**** Data records

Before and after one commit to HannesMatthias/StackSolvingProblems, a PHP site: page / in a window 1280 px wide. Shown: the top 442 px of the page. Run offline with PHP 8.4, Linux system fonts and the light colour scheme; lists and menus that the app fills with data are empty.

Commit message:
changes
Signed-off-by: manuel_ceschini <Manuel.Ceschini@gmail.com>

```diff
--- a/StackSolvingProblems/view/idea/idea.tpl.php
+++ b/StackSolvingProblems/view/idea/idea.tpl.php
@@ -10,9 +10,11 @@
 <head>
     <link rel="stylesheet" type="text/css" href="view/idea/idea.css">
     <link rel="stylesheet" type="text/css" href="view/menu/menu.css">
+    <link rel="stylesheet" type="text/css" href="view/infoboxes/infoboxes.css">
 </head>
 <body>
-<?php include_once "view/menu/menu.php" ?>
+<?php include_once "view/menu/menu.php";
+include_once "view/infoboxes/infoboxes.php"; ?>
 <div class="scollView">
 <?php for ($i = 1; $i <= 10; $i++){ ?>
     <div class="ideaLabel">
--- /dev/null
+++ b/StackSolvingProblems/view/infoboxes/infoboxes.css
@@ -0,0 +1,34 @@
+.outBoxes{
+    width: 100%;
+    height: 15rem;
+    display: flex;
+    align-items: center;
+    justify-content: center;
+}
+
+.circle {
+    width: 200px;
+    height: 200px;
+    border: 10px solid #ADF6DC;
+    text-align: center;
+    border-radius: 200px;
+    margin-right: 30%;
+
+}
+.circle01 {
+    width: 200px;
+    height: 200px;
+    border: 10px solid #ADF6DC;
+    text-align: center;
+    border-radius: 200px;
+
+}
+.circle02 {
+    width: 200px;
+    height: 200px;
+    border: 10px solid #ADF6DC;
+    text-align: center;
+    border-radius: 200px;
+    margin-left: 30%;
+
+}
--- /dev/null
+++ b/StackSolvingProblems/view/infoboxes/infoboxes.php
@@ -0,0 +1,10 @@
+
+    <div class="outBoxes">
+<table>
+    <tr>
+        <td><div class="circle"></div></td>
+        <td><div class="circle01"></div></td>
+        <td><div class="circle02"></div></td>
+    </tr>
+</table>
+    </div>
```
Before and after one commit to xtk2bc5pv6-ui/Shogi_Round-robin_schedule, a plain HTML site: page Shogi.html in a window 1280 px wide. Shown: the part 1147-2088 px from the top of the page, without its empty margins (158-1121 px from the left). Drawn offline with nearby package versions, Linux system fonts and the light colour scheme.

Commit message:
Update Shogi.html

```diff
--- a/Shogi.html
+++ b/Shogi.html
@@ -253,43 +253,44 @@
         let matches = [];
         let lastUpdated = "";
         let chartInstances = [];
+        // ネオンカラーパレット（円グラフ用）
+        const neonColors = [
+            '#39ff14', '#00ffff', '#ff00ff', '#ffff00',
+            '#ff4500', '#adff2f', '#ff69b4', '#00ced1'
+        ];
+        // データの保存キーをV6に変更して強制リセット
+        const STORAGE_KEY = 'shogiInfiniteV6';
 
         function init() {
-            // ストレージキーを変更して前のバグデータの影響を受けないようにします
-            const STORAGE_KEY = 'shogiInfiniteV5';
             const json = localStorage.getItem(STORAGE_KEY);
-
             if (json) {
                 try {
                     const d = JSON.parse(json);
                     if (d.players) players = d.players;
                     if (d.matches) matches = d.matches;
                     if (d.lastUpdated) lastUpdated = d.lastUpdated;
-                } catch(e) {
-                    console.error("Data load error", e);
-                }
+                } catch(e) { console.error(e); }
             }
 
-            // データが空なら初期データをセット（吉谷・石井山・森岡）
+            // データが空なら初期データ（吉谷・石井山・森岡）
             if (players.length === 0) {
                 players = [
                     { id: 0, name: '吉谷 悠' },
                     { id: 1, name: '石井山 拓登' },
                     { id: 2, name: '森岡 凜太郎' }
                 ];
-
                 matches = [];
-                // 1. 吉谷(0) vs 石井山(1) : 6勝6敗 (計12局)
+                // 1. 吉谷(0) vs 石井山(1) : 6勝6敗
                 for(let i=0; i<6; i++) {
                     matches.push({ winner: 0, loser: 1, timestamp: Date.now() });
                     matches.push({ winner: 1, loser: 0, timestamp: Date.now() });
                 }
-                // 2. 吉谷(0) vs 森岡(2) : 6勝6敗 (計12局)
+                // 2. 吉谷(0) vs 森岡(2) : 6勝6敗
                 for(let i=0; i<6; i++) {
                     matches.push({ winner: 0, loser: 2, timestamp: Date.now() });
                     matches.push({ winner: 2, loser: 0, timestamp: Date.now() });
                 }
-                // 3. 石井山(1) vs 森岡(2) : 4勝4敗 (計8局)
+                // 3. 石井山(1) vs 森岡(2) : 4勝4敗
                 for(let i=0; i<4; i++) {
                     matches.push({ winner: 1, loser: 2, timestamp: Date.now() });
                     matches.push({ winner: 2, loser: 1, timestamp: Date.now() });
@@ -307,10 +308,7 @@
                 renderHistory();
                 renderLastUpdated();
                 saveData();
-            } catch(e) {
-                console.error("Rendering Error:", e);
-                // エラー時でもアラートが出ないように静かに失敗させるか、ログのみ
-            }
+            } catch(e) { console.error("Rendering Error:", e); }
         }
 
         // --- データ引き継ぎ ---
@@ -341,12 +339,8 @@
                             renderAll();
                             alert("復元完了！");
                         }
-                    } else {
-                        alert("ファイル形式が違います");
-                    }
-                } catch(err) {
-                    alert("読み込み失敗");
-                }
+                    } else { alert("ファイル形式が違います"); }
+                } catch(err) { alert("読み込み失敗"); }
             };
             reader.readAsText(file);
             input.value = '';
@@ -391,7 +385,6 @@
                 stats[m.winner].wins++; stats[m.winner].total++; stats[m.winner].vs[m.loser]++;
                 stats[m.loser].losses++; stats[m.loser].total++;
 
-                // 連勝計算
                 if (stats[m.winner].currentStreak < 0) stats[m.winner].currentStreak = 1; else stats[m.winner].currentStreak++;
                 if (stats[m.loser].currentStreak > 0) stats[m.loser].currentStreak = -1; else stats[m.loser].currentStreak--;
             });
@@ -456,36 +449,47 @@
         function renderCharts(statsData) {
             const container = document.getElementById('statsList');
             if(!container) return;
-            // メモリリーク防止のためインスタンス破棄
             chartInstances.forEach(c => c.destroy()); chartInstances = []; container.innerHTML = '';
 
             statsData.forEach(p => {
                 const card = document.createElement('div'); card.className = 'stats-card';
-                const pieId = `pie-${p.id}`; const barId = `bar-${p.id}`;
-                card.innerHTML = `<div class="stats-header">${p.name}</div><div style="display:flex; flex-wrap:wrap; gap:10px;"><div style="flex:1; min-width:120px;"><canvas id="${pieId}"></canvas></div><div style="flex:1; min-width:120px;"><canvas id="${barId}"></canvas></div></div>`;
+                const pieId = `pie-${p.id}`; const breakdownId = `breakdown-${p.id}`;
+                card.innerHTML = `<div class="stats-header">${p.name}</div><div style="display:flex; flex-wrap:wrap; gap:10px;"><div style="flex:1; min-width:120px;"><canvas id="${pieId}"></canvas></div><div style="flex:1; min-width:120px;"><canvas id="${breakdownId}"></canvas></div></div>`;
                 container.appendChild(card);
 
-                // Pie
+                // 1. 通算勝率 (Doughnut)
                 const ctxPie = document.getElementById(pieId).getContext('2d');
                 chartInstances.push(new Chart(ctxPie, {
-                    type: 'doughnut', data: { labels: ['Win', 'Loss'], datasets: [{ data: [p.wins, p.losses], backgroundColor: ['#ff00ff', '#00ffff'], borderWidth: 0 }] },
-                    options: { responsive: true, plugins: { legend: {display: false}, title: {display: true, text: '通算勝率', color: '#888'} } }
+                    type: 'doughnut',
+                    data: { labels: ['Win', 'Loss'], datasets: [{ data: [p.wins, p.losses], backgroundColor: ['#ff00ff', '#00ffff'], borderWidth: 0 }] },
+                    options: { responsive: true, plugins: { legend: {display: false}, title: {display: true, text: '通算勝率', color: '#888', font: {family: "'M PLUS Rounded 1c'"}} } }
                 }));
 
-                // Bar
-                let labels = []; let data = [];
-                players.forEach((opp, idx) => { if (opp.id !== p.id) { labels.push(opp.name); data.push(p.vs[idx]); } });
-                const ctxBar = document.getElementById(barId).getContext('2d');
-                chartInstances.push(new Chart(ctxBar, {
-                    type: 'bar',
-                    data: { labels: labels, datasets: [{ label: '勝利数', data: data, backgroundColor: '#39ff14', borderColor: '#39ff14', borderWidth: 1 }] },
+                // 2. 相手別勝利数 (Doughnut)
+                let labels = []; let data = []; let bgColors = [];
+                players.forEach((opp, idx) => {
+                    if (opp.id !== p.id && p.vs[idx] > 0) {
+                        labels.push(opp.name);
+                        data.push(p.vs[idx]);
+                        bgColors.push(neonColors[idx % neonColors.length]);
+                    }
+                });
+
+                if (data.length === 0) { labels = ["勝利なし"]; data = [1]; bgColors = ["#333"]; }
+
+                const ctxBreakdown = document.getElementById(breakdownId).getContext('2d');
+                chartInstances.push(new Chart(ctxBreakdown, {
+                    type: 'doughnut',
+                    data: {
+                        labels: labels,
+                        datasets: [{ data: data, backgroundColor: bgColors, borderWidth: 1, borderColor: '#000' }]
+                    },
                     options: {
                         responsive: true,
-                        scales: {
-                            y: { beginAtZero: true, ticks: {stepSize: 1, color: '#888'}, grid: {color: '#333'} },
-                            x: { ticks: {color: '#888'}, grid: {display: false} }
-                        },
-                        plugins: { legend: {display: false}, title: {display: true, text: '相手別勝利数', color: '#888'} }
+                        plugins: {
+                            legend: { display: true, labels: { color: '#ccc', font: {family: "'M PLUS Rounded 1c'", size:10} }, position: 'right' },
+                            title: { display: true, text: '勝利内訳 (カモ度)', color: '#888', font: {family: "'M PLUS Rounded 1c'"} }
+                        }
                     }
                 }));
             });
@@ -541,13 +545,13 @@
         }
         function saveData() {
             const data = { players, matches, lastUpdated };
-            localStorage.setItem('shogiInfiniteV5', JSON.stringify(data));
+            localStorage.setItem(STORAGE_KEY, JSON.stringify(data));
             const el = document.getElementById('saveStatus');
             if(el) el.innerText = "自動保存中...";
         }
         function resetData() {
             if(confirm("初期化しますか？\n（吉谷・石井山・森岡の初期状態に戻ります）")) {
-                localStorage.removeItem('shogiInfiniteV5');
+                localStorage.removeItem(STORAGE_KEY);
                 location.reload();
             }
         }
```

********

| Try it |
Every line that contains the string "loser" should be returned from the data.

| Response |
                     matches.push({ winner: 0, loser: 1, timestamp: Date.now() });
                     matches.push({ winner: 1, loser: 0, timestamp: Date.now() });
                     matches.push({ winner: 0, loser: 2, timestamp: Date.now() });
                     matches.push({ winner: 2, loser: 0, timestamp: Date.now() });
                     matches.push({ winner: 1, loser: 2, timestamp: Date.now() });
                     matches.push({ winner: 2, loser: 1, timestamp: Date.now() });
                 stats[m.winner].wins++; stats[m.winner].total++; stats[m.winner].vs[m.loser]++;
                 stats[m.loser].losses++; stats[m.loser].total++;
                 if (stats[m.loser].currentStreak > 0) stats[m.loser].currentStreak = -1; else stats[m.loser].currentStreak--;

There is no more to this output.